There’s just something about the rural November landscape that whispers. It conveys a feeling of antiquity, a kind of sepia-toned memory as if the land itself remembers and projects a younger self-portrait; a time well before we called them “selfies.”

Jane Difley, the first female president of the Society for the Protection of New Hampshire Forests, is retiring on October 1, 2019, after 23 years. As a licensed forester, she has seen forest management evolve since she was a Forest Society intern in the 1970s.

Following the fire that destroyed the historic Tool Building and former Electric Plant used as a gift shop at the Rocks, messages and comments came streaming in.

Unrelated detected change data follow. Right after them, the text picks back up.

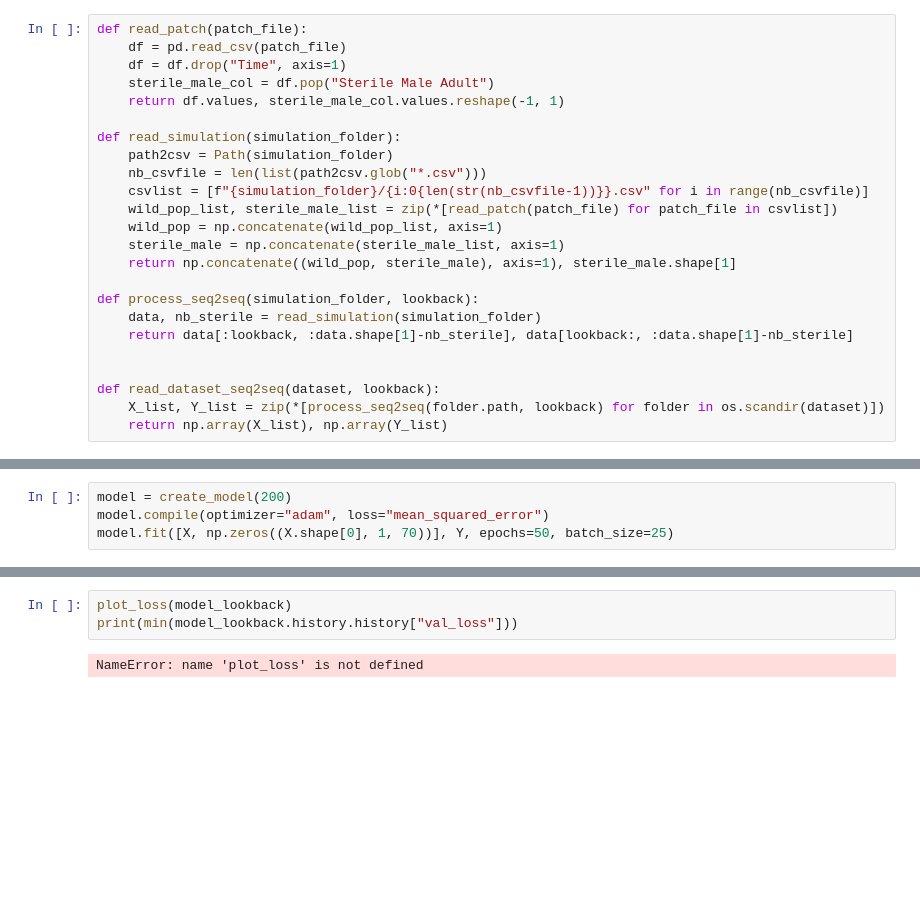
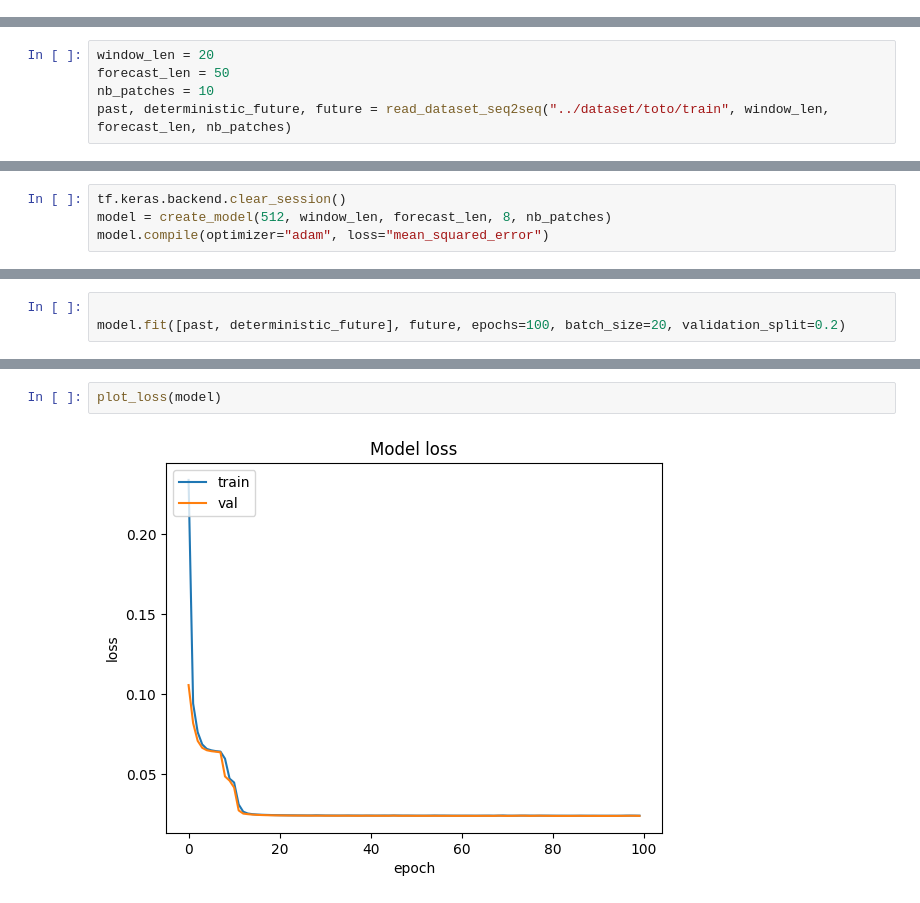
Before and after one commit to tpitois/multi_agents_system_SIT, a Jupyter notebook: notebooks/multi_patch_seq2seq.ipynb, the cells around one changed output, grey strips where cells are left out. Drawn from its saved outputs; the diff is of its cells as text; blank space fills up the shorter version.

```diff
--- a/notebooks/multi_patch_seq2seq.ipynb
+++ b/notebooks/multi_patch_seq2seq.ipynb
@@ -40,26 +39,2 @@ def create_model(latent_dim):
 
     return model
-# %%
-def read_patch(patch_file):
-    df = pd.read_csv(patch_file)
-    df = df.drop("Time", axis=1)
-    sterile_male_col = df.pop("Sterile Male Adult")
-    return df.values, sterile_male_col.values.reshape(-1, 1)
-
-def read_simulation(simulation_folder):
-    path2csv = Path(simulation_folder)
-    nb_csvfile = len(list(path2csv.glob("*.csv")))
-    csvlist = [f"{simulation_folder}/{i:0{len(str(nb_csvfile-1))}}.csv" for i in range(nb_csvfile)]
-    wild_pop_list, sterile_male_list = zip(*[read_patch(patch_file) for patch_file in csvlist])
-    wild_pop = np.concatenate(wild_pop_list, axis=1)
-    sterile_male = np.concatenate(sterile_male_list, axis=1)
-    return np.concatenate((wild_pop, sterile_male), axis=1), sterile_male.shape[1]
-
-def process_seq2seq(simulation_folder, lookback):
-    data, nb_sterile = read_simulation(simulation_folder)
-    return data[:lookback, :data.shape[1]-nb_sterile], data[lookback:, :data.shape[1]-nb_sterile]
-
-
-def read_dataset_seq2seq(dataset, lookback):
-    X_list, Y_list = zip(*[process_seq2seq(folder.path, lookback) for folder in os.scandir(dataset)])
-    return np.array(X_list), np.array(Y_list)
@@ -81,0 +41,5 @@ Mounted at /content/drive
+# %%
+window_len = 20
+forecast_len = 50
+nb_patches = 10
+past, deterministic_future, future = read_dataset_seq2seq("../dataset/toto/train", window_len, forecast_len, nb_patches)
@@ -82,5 +50,5 @@ Mounted at /content/drive
 # %%
-model = create_model(200)
+tf.keras.backend.clear_session()
+model = create_model(512, window_len, forecast_len, 8, nb_patches)
 model.compile(optimizer="adam", loss="mean_squared_error")
-model.fit([X, np.zeros((X.shape[0], 1, 70))], Y, epochs=50, batch_size=25)
 # %% [output]
@@ -104,0 +56,3 @@ Epoch 50/50
+# %%
+
+model.fit([past, deterministic_future], future, epochs=100, batch_size=20, validation_split=0.2)
@@ -105,8 +78,7 @@ Epoch 50/50
 # %%
-plot_loss(model_lookback)
-print(min(model_lookback.history.history["val_loss"]))
+plot_loss(model)
 # %% [output]
-NameError: name 'plot_loss' is not defined
+[figure, added]
 # %%
 real, pred = moving_predict(X_trans, model_lookback, scaler, LOOKBACK, 80)
 real = scaler.transform(real)
```
Also changed, not shown: parts of 9 cells of this notebook, 9 other files.
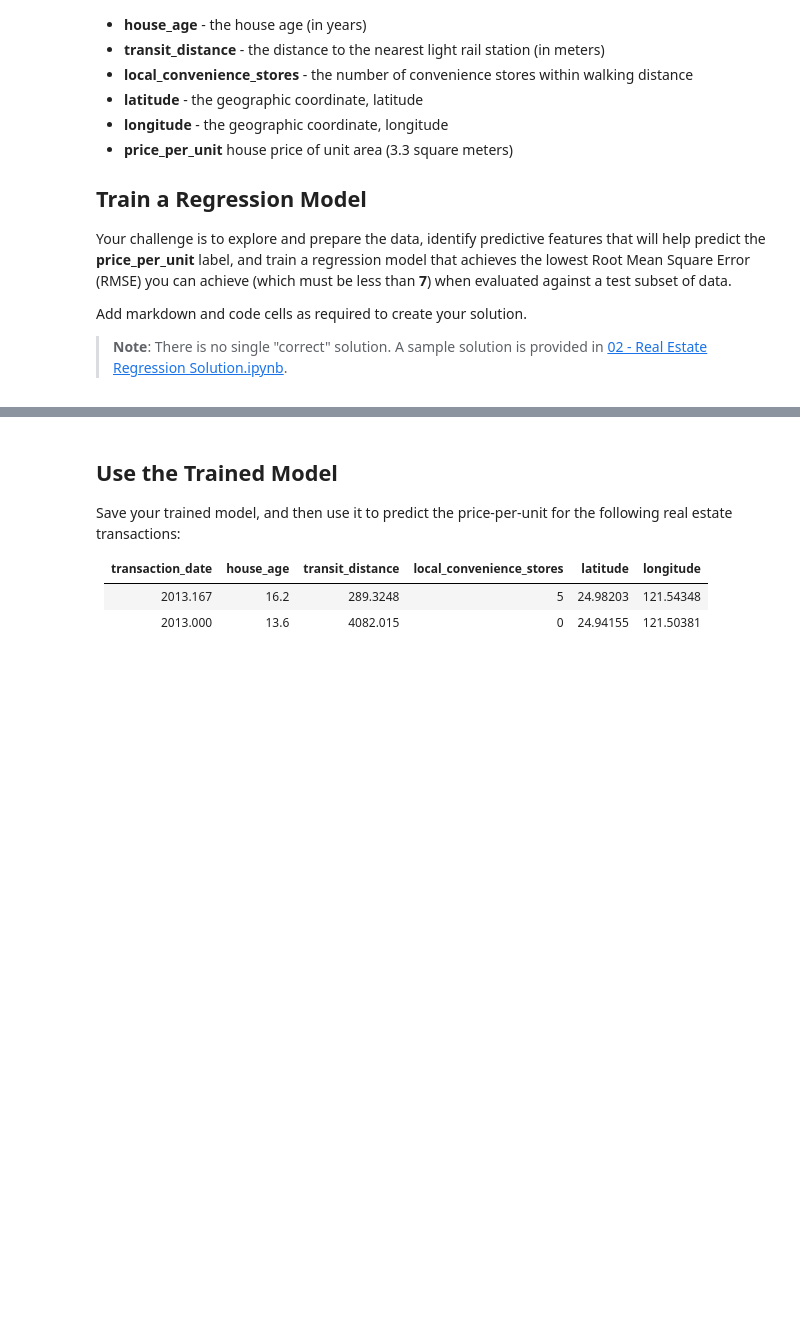
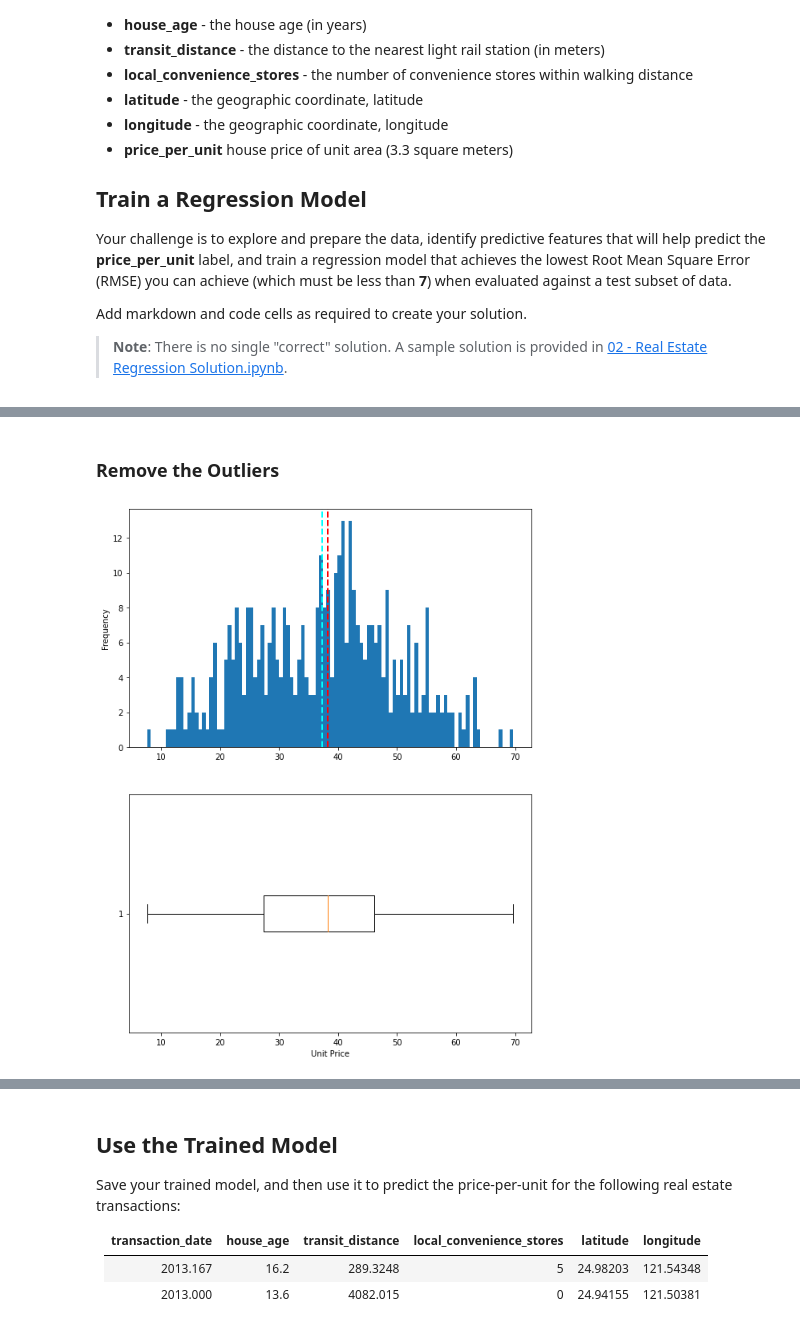
Before and after one commit to MicrosoftDocs/ml-basics, a Jupyter notebook: challenges/02 - Real Estate Regression Challenge.ipynb, the cells around one changed output, grey strips where cells are left out. Saved outputs shown, nothing was run; the diff lists cells and outputs as text; code cells hidden in the pictures; blank space fills up the shorter version.

```diff
--- a/challenges/02 - Real Estate Regression Challenge.ipynb
+++ b/challenges/02 - Real Estate Regression Challenge.ipynb
@@ -42,0 +85,15 @@ Add markdown and code cells as required to create your solution.
+# %% [markdown]
+### Remove the Outliers
+# %%
+data = data[data.price_per_unit < 70]
+
+fig,ax = plt.subplots(2,1, figsize = (9,12))
+ax[0].hist(data[y[0]], bins=100)
+ax[0].set_ylabel('Frequency')
+ax[0].axvline(data[y[0]].mean(), color='cyan', linestyle='dashed',linewidth=2)
+ax[0].axvline(data[y[0]].median(), color='red', linestyle='dashed',linewidth=2)
+ax[1].boxplot(data[y[0]], vert=False)
+ax[1].set_xlabel("Unit Price")
+fig.show()
+# %% [output]
+[figure, added]
```
Also changed, not shown: parts of 11 cells of this notebook, 2 other files.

I recently shared my plan to retire in October 2019 with the Forest Society board, staff, and supporters. After 22 years, I’m ready to spend more time exploring the land the Forest Society has protected during my tenure here.

The Forest Society’s forest conservation efforts protect myriad historic resources including hidden cemeteries… and tales they contain.

The story of Lost River, the Forest Society's oldest Forest Reservation on the occasion of its 100th anniversary as a special conserved place in New Hampshire.

Thanksgiving leftovers in my kitchen include Chinese chestnut-stuffing.

Rural survival once depended on an ability to read the land; to see and sense patterns and to respond to changing seasons and weather. Robert Frost described his emotional response to a tree tossing in the wind outside his bedroom window as "inner weather." New England has a rich tradition of …

Morning chores offer a brief, yet vital connection to the land, a respite from the rapid pace of instant communication and the perils of electronic overload: a continuous stream of news, weather, sports and entertainment. The pace of modern life and its constant rapid change are like fresh …